• _Records for processing_:
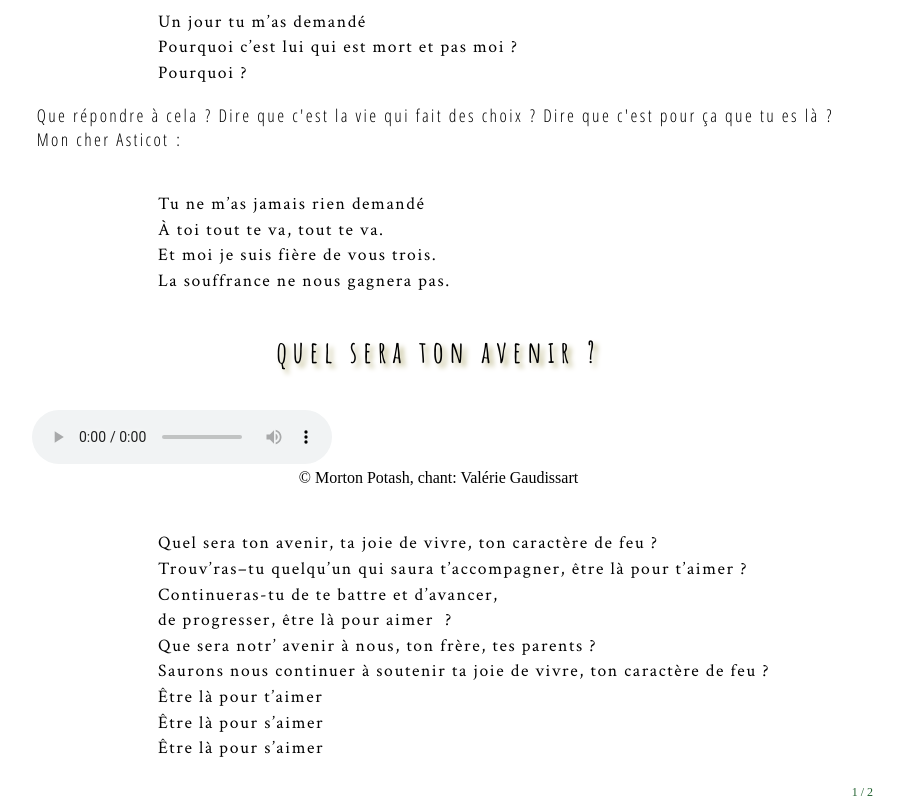
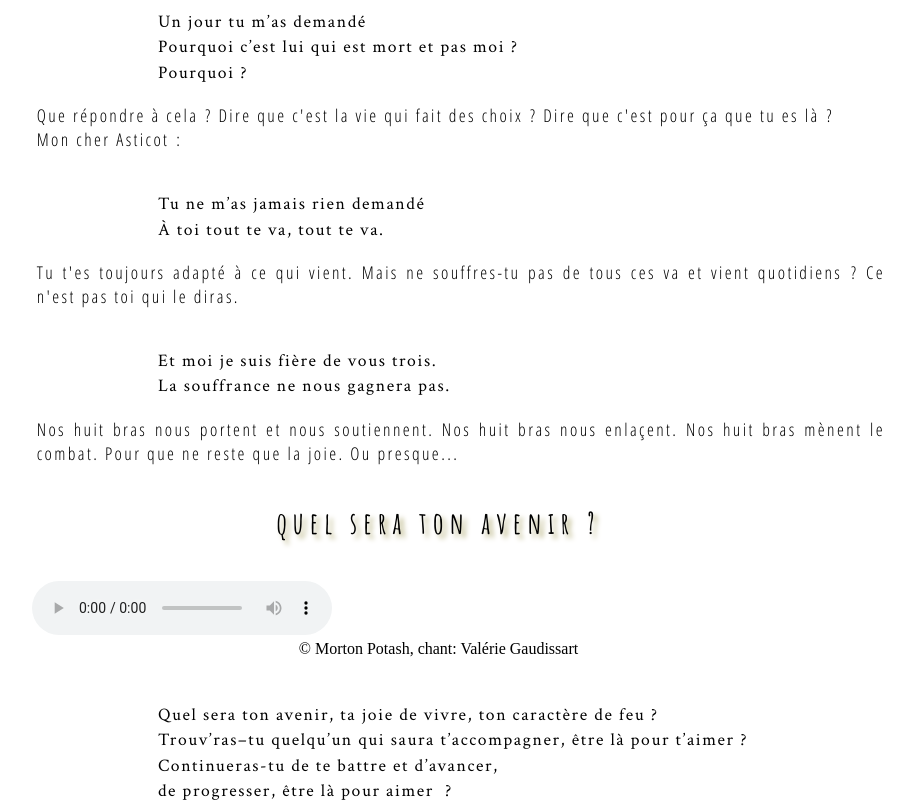
Before and after one commit to leshnik/revertouthaut, a Jekyll site: the page built from je-t'ai-revé.md, in a window 1280 px wide and 900 px high, scrolled down 2900 px, cut to the strip 0-805 px from the top of the window. Shown: the whole strip, without its empty margins (178-1091 px from the left). Built offline with Jekyll 4.4.1, drawn with Linux system fonts in a browser that asks for light colours.

```diff
--- a/je-t'ai-revé.md
+++ b/je-t'ai-revé.md
@@ -106,10 +106,20 @@
 </p></div>
 <p class="quote">
 Tu ne m’as jamais rien demandé<br>
-À toi tout te va, tout te va.<br>
+À toi tout te va, tout te va.
+</p>
+<div class="indented">
+<p class="chansons_spoken">
+Tu t'es toujours adapté à ce qui vient. Mais ne souffres-tu pas de tous ces va et vient quotidiens&nbsp;? Ce n'est pas toi qui le diras.
+</p></div>
+<p class="quote">
 Et moi je suis fière de vous trois.<br>
 La souffrance ne nous gagnera pas.
 </p>
+<div class="indented">
+<p class="chansons_spoken">
+Nos huit bras nous portent et nous soutiennent. Nos huit bras nous enlaçent. Nos huit bras mènent le combat. Pour que ne reste que la joie. Ou presque...
+</p></div>
 
 <figure>
     <h4 class="song-title">quel sera ton avenir ?</h4>
```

• _Requirement_: An exact copy of the data above is required, printed without its pictures.

• _Answer space_:
Before and after one commit to leshnik/revertouthaut, a Jekyll site: the page built from je-t'ai-revé.md, in a window 1280 px wide and 900 px high, scrolled down 2900 px, cut to the strip 0-805 px from the top of the window. Shown: the whole strip, without its empty margins (178-1091 px from the left). Built offline with Jekyll 4.4.1, drawn with Linux system fonts in a browser that asks for light colours.

```diff
--- a/je-t'ai-revé.md
+++ b/je-t'ai-revé.md
@@ -106,10 +106,20 @@
 </p></div>
 <p class="quote">
 Tu ne m’as jamais rien demandé<br>
-À toi tout te va, tout te va.<br>
+À toi tout te va, tout te va.
+</p>
+<div class="indented">
+<p class="chansons_spoken">
+Tu t'es toujours adapté à ce qui vient. Mais ne souffres-tu pas de tous ces va et vient quotidiens&nbsp;? Ce n'est pas toi qui le diras.
+</p></div>
+<p class="quote">
 Et moi je suis fière de vous trois.<br>
 La souffrance ne nous gagnera pas.
 </p>
+<div class="indented">
+<p class="chansons_spoken">
+Nos huit bras nous portent et nous soutiennent. Nos huit bras nous enlaçent. Nos huit bras mènent le combat. Pour que ne reste que la joie. Ou presque...
+</p></div>
 
 <figure>
     <h4 class="song-title">quel sera ton avenir ?</h4>
```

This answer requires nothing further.